So. Being that this orchid is finally starting to turn around after I repotted it in spaghnum moss (not packed too tightly), I decided it was time to switch out the potting medium for my other two sad orchids.
Remember awhile back when I tried the ‘sphag-n-bag’ method of rescuing a Phalaenopsis orchid, but aborted the effortafter a couple of days? After I had removed the orchid from the bag, I potted it in a terracotta pot with sphagnum moss. Based on the advice I got on the Orchid Board, I then decided that the orchid would be better off potted in something that would get better air flow, so I bought a black plastic net pot like this:
The pot only cost me $.80 at a local gardening supply store. Win!
I took the risk of repotting the poor plant yet again (I had been effing with it a lot lately) and placed it into the net pot with moist sphagnum moss. It’s been doing ok like this for the past few weeks – at least, no turn for the worse – and just the other day I inspected it to see if there was any new root growth. Lo and behold, I found a tiny green nubbin at the base of the crown, so it appears that a new root is growing! I may have saved this poor sad plant after all.
I hope I haven’t jinxed the orchid’s health by posting about it just now. More updates to come, whether good or bad.
I went out of town for five days this past week to visit my sister and nieces in Austin, so I had to abandon my orchids for the first time in awhile. Because I’ve gotten used to checking on them daily, leaving them made me a little nervous. I wanted to make sure my orchids didn’t dry out too badly; a bunch of them have aerial roots that I mist about once a day. What many orchid growers recommend if your home is on the dry side are humidity trays. A humidity tray is a shallow dish lined with stones or pebbles and filled with water almost to the top of the stones; the plant sits ON TOP OF the stones and reaps the benefit of the water as it evaporates. You just have to make sure that the plant is not sitting IN the water – something that can lead to root rot. More details on humidity trays can be found here.
Phalaenopsis orchids are the most readily available orchids and tend to be an orchid newbie’s first; however, many of these beauties don’t come with instructions. Proper watering is key to maintaining a healthy and happy orchid plant, so I’m here to offer up some advice on how to water a Phalaenopsis orchid.

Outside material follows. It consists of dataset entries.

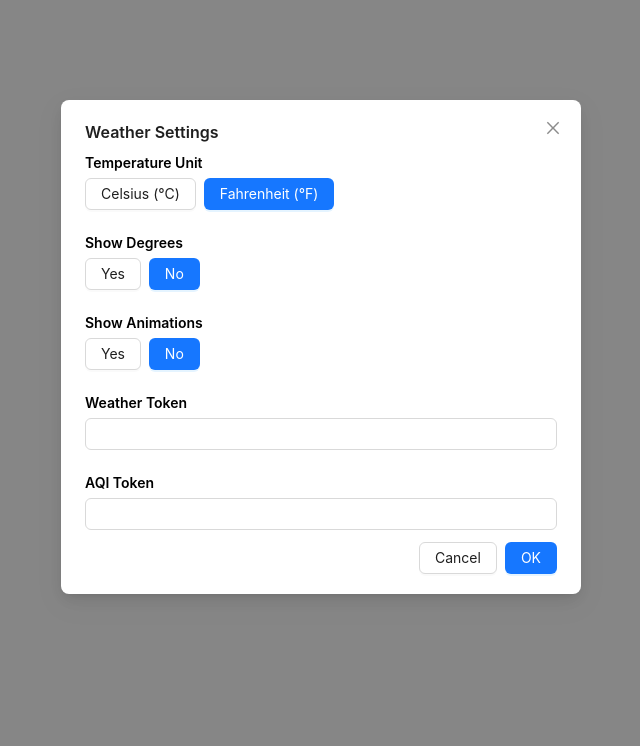
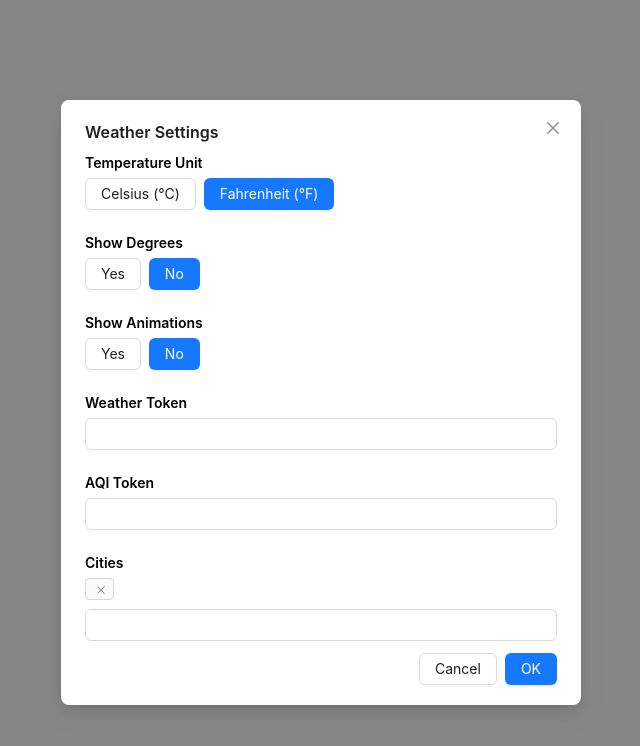
Before and after one commit to rishavgautam/SkySync, a Next.js app: page / in a window 1280 px wide. Shown: the top 746 px of the page, without its empty margins (319-959 px from the left). Built offline with nearby package versions, Linux system fonts and the light colour scheme.

Commit message:
Get weather of any location

```diff
--- a/src/app/components/Settings.tsx
+++ b/src/app/components/Settings.tsx
@@ -1,6 +1,7 @@
 import { SetCacheValue, GetCacheValue } from '@/utils/cacheServiceHelper';
-import { Button, Input, Modal, Switch } from 'antd'
+import { Button, Input, Modal, Switch, Tag } from 'antd'
 import React, { useEffect, useState } from 'react'
+import TagInput from './tagInput'
 
 
 interface SettingsContentProps {
@@ -17,10 +18,25 @@ const Settings: React.FC<SettingsContentProps> = ({ openModal }) => {
   const [showAnimations, setShowAnimations] = useState(false); // Set default to Celsius
   const [weatherToken, setWeatherToken] = useState<string>('');
   const [AQIToken, setAQIToken] = useState<string>('');
+  const [inputValue, setInputValue] = useState('');
+  const [locations, setLocations] = useState<string[]>([]);
 
-  // const handleOk = () => {
-  //   setOpen(false);
-  // };
+
+  const handleInputTagChange = (e: any) => {
+    setInputValue(e.target.value);
+  };
+
+  const handleInputTagConfirm = () => {
+    if (inputValue && locations.indexOf(inputValue) === -1) {
+      setLocations([...locations, inputValue]);
+    }
+    setInputValue('');
+  };
+
+  const handleTagClose = (removedTag: any) => {
+    const updatedTags = locations.filter(tag => tag !== removedTag);
+    setLocations(updatedTags);
+  };
 
   const handleCancel = () => {
     setOpen(false);
@@ -33,12 +49,19 @@ const Settings: React.FC<SettingsContentProps> = ({ openModal }) => {
     const showAnimation = GetCacheValue('ShowAnimations')
     const weatherKey = GetCacheValue('WeatherToken')
     const aqiKey = GetCacheValue('AQIToken')
+    const cachedLocations = GetCacheValue('Locations') || ''
+
+
+    const locationArray: string[] = cachedLocations.split(',');
+
+
 
     setIsCelsius(val === 'C' ? true : false)
     setShowDegreeUnit(showDegree === 'true' ? true : false)
     setShowAnimations(showAnimation === 'true' ? true : false)
     setWeatherToken(weatherKey ?? '')
     setAQIToken(aqiKey ?? '')
+    setLocations(locationArray)
 
     setOpen(openModal)
   }, [openModal])
@@ -51,6 +74,8 @@ const Settings: React.FC<SettingsContentProps> = ({ openModal }) => {
     SetCacheValue('ShowDegree', showDegreeUnit.toString());
     SetCacheValue('WeatherToken', weatherToken);
     SetCacheValue('AQIToken', AQIToken);
+    SetCacheValue('Locations', locations);
+
     window.location.reload();
 
     setOpen(false);
@@ -109,6 +134,29 @@ const Settings: React.FC<SettingsContentProps> = ({ openModal }) => {
       <div>
         <Input value={AQIToken} onChange={(e) => setAQIToken(e.target.value)} />
       </div>
+
+      <br />
+      <p className='temperatureSetting'>Cities</p>
+      <div>
+        {locations.map(tag => (
+          <Tag className='customTagSize'
+            key={tag}
+            closable
+            onClose={() => handleTagClose(tag)}
+          >
+            {tag}
+          </Tag>
+
+        ))}
+
+        <Input
+          type="text"
+          value={inputValue}
+          onChange={handleInputTagChange}
+          onBlur={handleInputTagConfirm}
+          onPressEnter={handleInputTagConfirm}
+        />
+      </div>
     </Modal>
   );
 }
--- a/src/app/components/sidebar.tsx
+++ b/src/app/components/sidebar.tsx
@@ -54,16 +54,27 @@ const Sidebar: React.FC<SidebarProps> = ({ onMenuClick }) => {
 
     useEffect(() => {
         var existingCache = GetCacheValue('UnitType')
-        if(existingCache===undefined){
+        var existingLocation = GetCacheValue('Locations')
+        if (existingCache === undefined) {
             SetCacheValue('UnitType', 'F')
         }
-        else{
+        else {
             setUnitType(existingCache?.toString())
         }
-        const locations: any[] = ['Greensboro', 'Bangkok', 'Kathmandu', 'Olympia', 'Melbourne']
-        locations.sort();
-        locations.map(item => fetchData(item));
-        setLoading(false)
+
+        const locations: string = existingLocation || ''
+        if (locations !== '' || locations !== undefined) {
+            const locationArray: string[] = locations.split(',');
+            locationArray.map(item => fetchData(item));
+            setLoading(false)
+        }
+        else {
+            fetchData("New York")
+            setLoading(false)
+        }
+
+
+
     }, [])
 
 
@@ -110,9 +121,9 @@ const Sidebar: React.FC<SidebarProps> = ({ onMenuClick }) => {
                                         {/* {Math.floor(item.forecast.forecastday[0].day.maxtemp_f)} <span className="tempDegree">&#176;</span> */}
                                         &nbsp; L:
 
-                                            <TemperatureConverter temperatureValue={item.forecast.forecastday[0].day.mintemp_f} unit={unitType} />
+                                        <TemperatureConverter temperatureValue={item.forecast.forecastday[0].day.mintemp_f} unit={unitType} />
 
-                                            {/* {Math.floor(item.forecast.forecastday[0].day.maxtemp_f)} <span className="tempDegree">&#176;</span> */}
+                                        {/* {Math.floor(item.forecast.forecastday[0].day.maxtemp_f)} <span className="tempDegree">&#176;</span> */}
                                     </div>
                                 </div>
 
--- /dev/null
+++ b/src/app/components/tagInput.js
@@ -0,0 +1,50 @@
+import React, { useState } from 'react';
+import { Input, Tag } from 'antd';
+
+const { CheckableTag } = Tag;
+
+const TagInput = () => {
+  const [inputValue, setInputValue] = useState('');
+  const [tags, setTags] = useState([]);
+
+  const handleInputChange = (e) => {
+    setInputValue(e.target.value);
+  };
+
+  const handleInputConfirm = () => {
+    if (inputValue && tags.indexOf(inputValue) === -1) {
+      setTags([...tags, inputValue]);
+    }
+    setInputValue('');
+  };
+
+  const handleTagClose = (removedTag) => {
+    const updatedTags = tags.filter(tag => tag !== removedTag);
+    setTags(updatedTags);
+  };
+
+  return (
+    <div>
+      {tags.map(tag => (
+         <Tag className='customTagSize'
+          key={tag}
+          closable
+          onClose={() => handleTagClose(tag)}
+        >
+          {tag}
+        </Tag>
+
+      ))}
+
+      <Input
+        type="text"
+        value={inputValue}
+        onChange={handleInputChange}
+        onBlur={handleInputConfirm}
+        onPressEnter={handleInputConfirm}
+      />
+    </div>
+  );
+};
+
+export default TagInput;
--- a/src/styles/styles.css
+++ b/src/styles/styles.css
@@ -266,3 +266,8 @@ p{
 .dailyInfo .card-content-item{
     padding-bottom: 6px;
 }
+
+.customTagSize{
+    margin-bottom: 2%;
+    font-size: 1.0em;
+}
```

First, let me explain the issues with improper watering. When an orchid is over-watered its roots will rot, which prevents the orchid from absorbing water and nutrients; as a result, the plant will die a lot sooner than you’d like. Conversely, under-watering dehydrates the plant and slows its growth, meaning the plant won’t offer up as many of those beautiful blooms. And the blooms are why we buy orchids, right?!
Most orchid nerds will tell you that you should repot any brand new orchid almost as soon as you bring it home. This is recommended so that you can take a good look at the orchid’s root system and cut away any rotten roots (see my post on identifying healthy vs. unhealthy roots). Conversely, you may find a really nice set of roots like these:
You may have also heard not to repot an orchid while it’s in bloom. So, what exactly are you supposed to do with these two conflicting pieces of advice when you bring home a new orchid that is in bloom, like my latest orchid purchase?